To do → Check every line of the entries below for the word "showcase", and copy the ones that have it.

[Listed records — start]

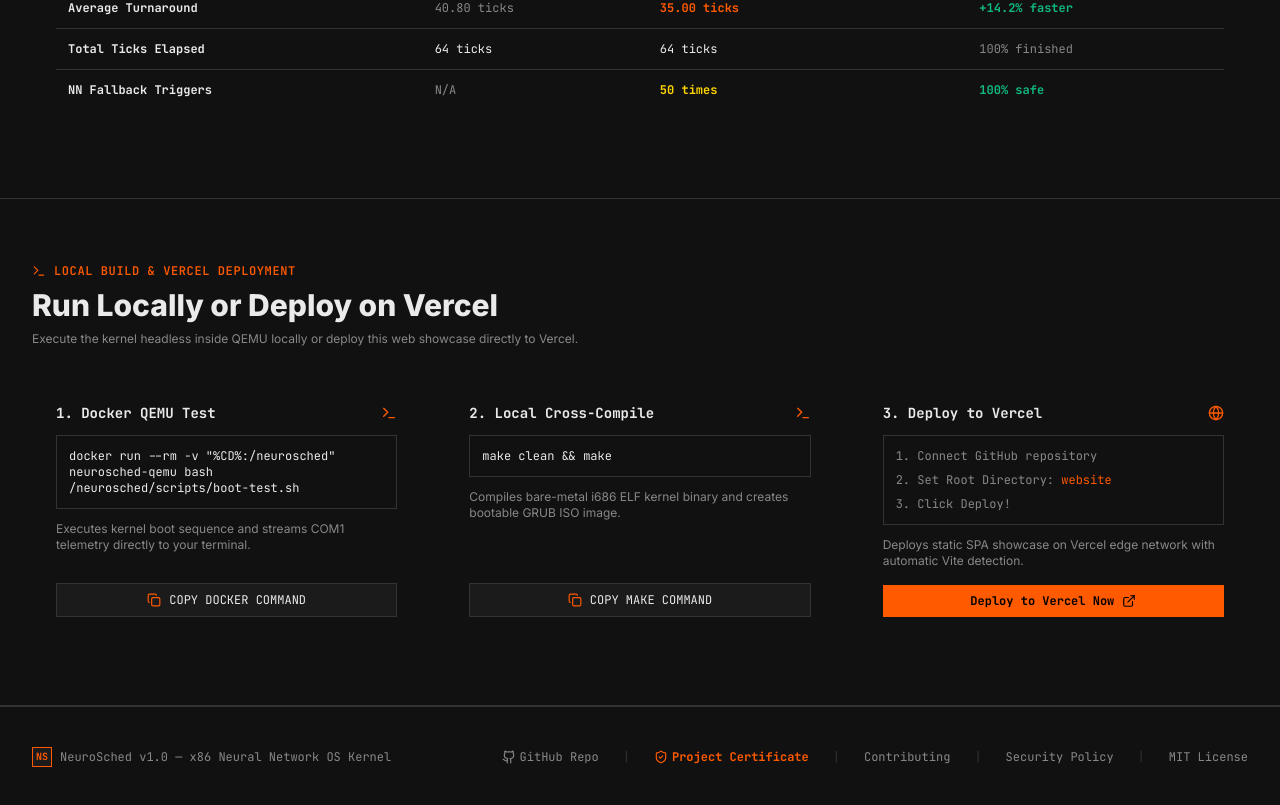
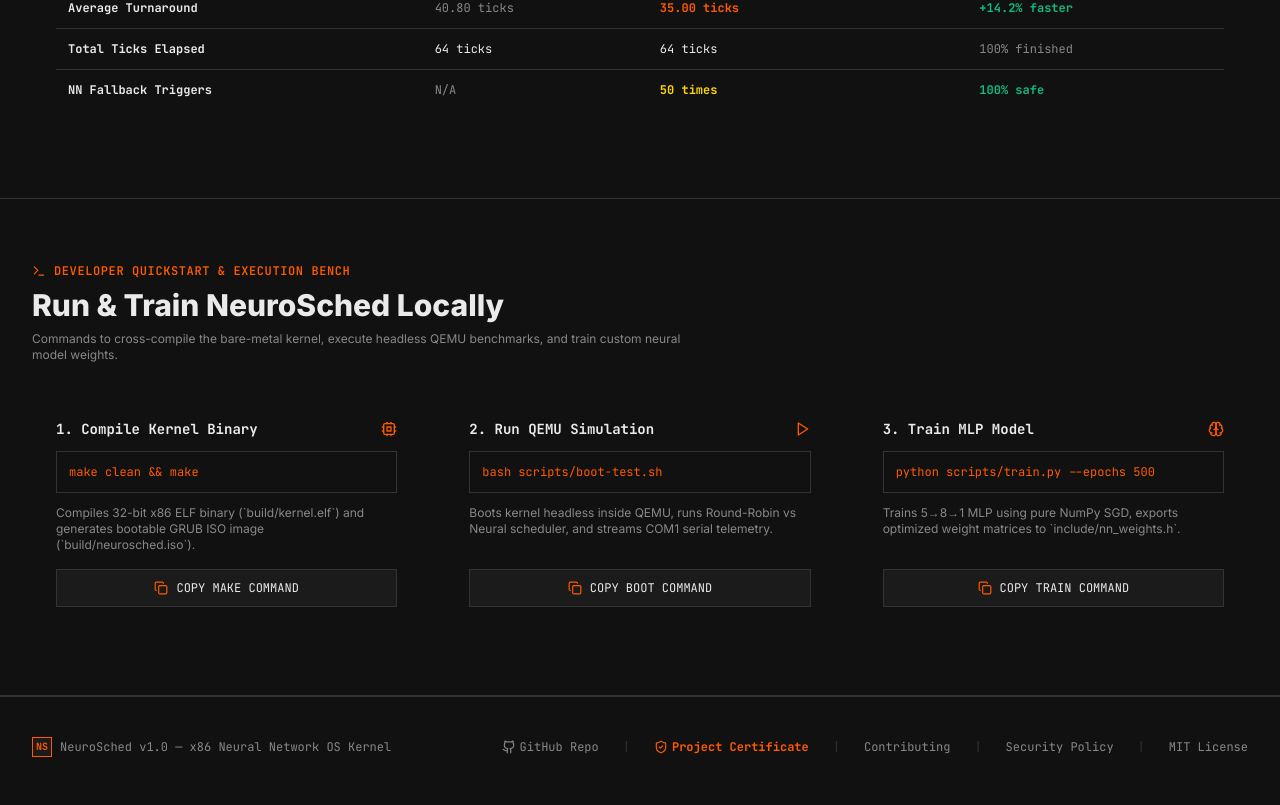
Before and after one commit to Anthropogenetic-upturn351/NeuroSched, a React (Vite) app in the folder website/: page / in a window 1280 px wide. Shown: the part 4009-4814 px from the top of the page. Built offline with nearby package versions, Linux system fonts and the light colour scheme.

Commit message:
refine Quickstart component to feature core kernel execution commands

```diff
--- a/website/src/components/Quickstart.jsx
+++ b/website/src/components/Quickstart.jsx
@@ -1,12 +1,14 @@
 import React, { useState } from 'react';
-import { Terminal, Copy, Check, ExternalLink, Globe } from 'lucide-react';
+import { Terminal, Copy, Check, Cpu, Play, Brain } from 'lucide-react';
 
 export default function Quickstart() {
-  const [copiedDocker, setCopiedDocker] = useState(false);
   const [copiedMake, setCopiedMake] = useState(false);
+  const [copiedBoot, setCopiedBoot] = useState(false);
+  const [copiedTrain, setCopiedTrain] = useState(false);
 
-  const dockerCommand = `docker run --rm -v "%CD%:/neurosched" neurosched-qemu bash /neurosched/scripts/boot-test.sh`;
-  const makeCommand = `make clean && make`;
+  const makeCommand = "make clean && make";
+  const bootCommand = "bash scripts/boot-test.sh";
+  const trainCommand = "python scripts/train.py --epochs 500";
 
   const copyToClipboard = (text, setFn) => {
     navigator.clipboard.writeText(text);
@@ -22,90 +24,86 @@
         <div className="space-y-2">
           <div className="flex items-center gap-2 font-mono text-xs text-[#FF5A00] uppercase tracking-wider font-semibold">
             <Terminal className="w-3.5 h-3.5" />
-            <span>Local Build & Vercel Deployment</span>
+            <span>Developer Quickstart & Execution Bench</span>
           </div>
           <h2 className="text-3xl font-extrabold text-[#EAEAEA]">
-            Run Locally or Deploy on Vercel
+            Run & Train NeuroSched Locally
           </h2>
           <p className="text-xs text-[#888888] max-w-2xl">
-            Execute the kernel headless inside QEMU locally or deploy this web showcase directly to Vercel.
+            Commands to cross-compile the bare-metal kernel, execute headless QEMU benchmarks, and train custom neural model weights.
           </p>
         </div>
 
-        {/* Steps Grid */}
+        {/* 3 Core Commands Grid */}
         <div className="grid grid-cols-1 md:grid-cols-3 gap-6">
 
-          {/* Local QEMU Docker Command */}
+          {/* Command 1: Build Kernel */}
           <div className="carbon-card p-6 space-y-4 flex flex-col justify-between">
             <div className="space-y-3">
               <div className="flex items-center justify-between">
-                <h3 className="font-mono font-bold text-sm text-[#EAEAEA]">1. Docker QEMU Test</h3>
-                <Terminal className="w-4 h-4 text-[#FF5A00]" />
+                <h3 className="font-mono font-bold text-sm text-[#EAEAEA]">1. Compile Kernel Binary</h3>
+                <Cpu className="w-4 h-4 text-[#FF5A00]" />
               </div>
-              <div className="bg-[#111111] border border-[#333333] p-3 font-mono text-xs text-[#EAEAEA] overflow-x-auto relative">
-                <code>{dockerCommand}</code>
-              </div>
-              <p className="text-xs text-[#888888]">
-                Executes kernel boot sequence and streams COM1 telemetry directly to your terminal.
-              </p>
-            </div>
-            <button
-              onClick={() => copyToClipboard(dockerCommand, setCopiedDocker)}
-              className="flex items-center justify-center gap-2 bg-[#1B1B1B] hover:bg-[#252525] border border-[#333333] py-2 font-mono text-xs text-[#EAEAEA] transition-all w-full mt-2"
-            >
-              {copiedDocker ? <Check className="w-3.5 h-3.5 text-[#10B981]" /> : <Copy className="w-3.5 h-3.5 text-[#FF5A00]" />}
-              <span>{copiedDocker ? 'COPIED DOCKER COMMAND' : 'COPY DOCKER COMMAND'}</span>
-            </button>
-          </div>
-
-          {/* Local Makefile Command */}
-          <div className="carbon-card p-6 space-y-4 flex flex-col justify-between">
-            <div className="space-y-3">
-              <div className="flex items-center justify-between">
-                <h3 className="font-mono font-bold text-sm text-[#EAEAEA]">2. Local Cross-Compile</h3>
-                <Terminal className="w-4 h-4 text-[#FF5A00]" />
-              </div>
-              <div className="bg-[#111111] border border-[#333333] p-3 font-mono text-xs text-[#EAEAEA] overflow-x-auto">
+              <div className="bg-[#111111] border border-[#333333] p-3 font-mono text-xs text-[#FF5A00]">
                 <code>{makeCommand}</code>
               </div>
               <p className="text-xs text-[#888888]">
-                Compiles bare-metal i686 ELF kernel binary and creates bootable GRUB ISO image.
+                Compiles 32-bit x86 ELF binary (`build/kernel.elf`) and generates bootable GRUB ISO image (`build/neurosched.iso`).
               </p>
             </div>
             <button
               onClick={() => copyToClipboard(makeCommand, setCopiedMake)}
-              className="flex items-center justify-center gap-2 bg-[#1B1B1B] hover:bg-[#252525] border border-[#333333] py-2 font-mono text-xs text-[#EAEAEA] transition-all w-full mt-2"
+              className="flex items-center justify-center gap-2 bg-[#1B1B1B] hover:bg-[#252525] border border-[#333333] py-2.5 font-mono text-xs text-[#EAEAEA] transition-all w-full mt-2"
             >
               {copiedMake ? <Check className="w-3.5 h-3.5 text-[#10B981]" /> : <Copy className="w-3.5 h-3.5 text-[#FF5A00]" />}
               <span>{copiedMake ? 'COPIED MAKE COMMAND' : 'COPY MAKE COMMAND'}</span>
             </button>
           </div>
 
-          {/* Vercel Deployment Instructions */}
+          {/* Command 2: Execute QEMU Benchmark */}
           <div className="carbon-card p-6 space-y-4 flex flex-col justify-between">
             <div className="space-y-3">
               <div className="flex items-center justify-between">
-                <h3 className="font-mono font-bold text-sm text-[#EAEAEA]">3. Deploy to Vercel</h3>
-                <Globe className="w-4 h-4 text-[#FF5A00]" />
+                <h3 className="font-mono font-bold text-sm text-[#EAEAEA]">2. Run QEMU Simulation</h3>
+                <Play className="w-4 h-4 text-[#FF5A00]" />
               </div>
-              <div className="space-y-2 text-xs text-[#888888] font-mono bg-[#111111] border border-[#333333] p-3">
-                <div>1. Connect GitHub repository</div>
-                <div>2. Set Root Directory: <code className="text-[#FF5A00]">website</code></div>
-                <div>3. Click Deploy!</div>
+              <div className="bg-[#111111] border border-[#333333] p-3 font-mono text-xs text-[#FF5A00]">
+                <code>{bootCommand}</code>
               </div>
               <p className="text-xs text-[#888888]">
-                Deploys static SPA showcase on Vercel edge network with automatic Vite detection.
+                Boots kernel headless inside QEMU, runs Round-Robin vs Neural scheduler, and streams COM1 serial telemetry.
               </p>
             </div>
-            <a
-              href="https://vercel.com/new"
-              target="_blank"
-              rel="noopener noreferrer"
-              className="inline-flex items-center justify-center gap-2 bg-[#FF5A00] hover:bg-[#E04F00] text-black font-mono font-bold text-xs py-2 transition-all w-full mt-2"
+            <button
+              onClick={() => copyToClipboard(bootCommand, setCopiedBoot)}
+              className="flex items-center justify-center gap-2 bg-[#1B1B1B] hover:bg-[#252525] border border-[#333333] py-2.5 font-mono text-xs text-[#EAEAEA] transition-all w-full mt-2"
             >
-              <span>Deploy to Vercel Now</span>
-              <ExternalLink className="w-3.5 h-3.5" />
-            </a>
+              {copiedBoot ? <Check className="w-3.5 h-3.5 text-[#10B981]" /> : <Copy className="w-3.5 h-3.5 text-[#FF5A00]" />}
+              <span>{copiedBoot ? 'COPIED BOOT COMMAND' : 'COPY BOOT COMMAND'}</span>
+            </button>
+          </div>
+
+          {/* Command 3: Train Neural Network */}
+          <div className="carbon-card p-6 space-y-4 flex flex-col justify-between">
+            <div className="space-y-3">
+              <div className="flex items-center justify-between">
+                <h3 className="font-mono font-bold text-sm text-[#EAEAEA]">3. Train MLP Model</h3>
+                <Brain className="w-4 h-4 text-[#FF5A00]" />
+              </div>
+              <div className="bg-[#111111] border border-[#333333] p-3 font-mono text-xs text-[#FF5A00]">
+                <code>{trainCommand}</code>
+              </div>
+              <p className="text-xs text-[#888888]">
+                Trains 5→8→1 MLP using pure NumPy SGD, exports optimized weight matrices to `include/nn_weights.h`.
+              </p>
+            </div>
+            <button
+              onClick={() => copyToClipboard(trainCommand, setCopiedTrain)}
+              className="flex items-center justify-center gap-2 bg-[#1B1B1B] hover:bg-[#252525] border border-[#333333] py-2.5 font-mono text-xs text-[#EAEAEA] transition-all w-full mt-2"
+            >
+              {copiedTrain ? <Check className="w-3.5 h-3.5 text-[#10B981]" /> : <Copy className="w-3.5 h-3.5 text-[#FF5A00]" />}
+              <span>{copiedTrain ? 'COPIED TRAIN COMMAND' : 'COPY TRAIN COMMAND'}</span>
+            </button>
           </div>
 
         </div>
```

[Listed records — finish]

Written answer →
-            Execute the kernel headless inside QEMU locally or deploy this web showcase directly to Vercel.
-                Deploys static SPA showcase on Vercel edge network with automatic Vite detection.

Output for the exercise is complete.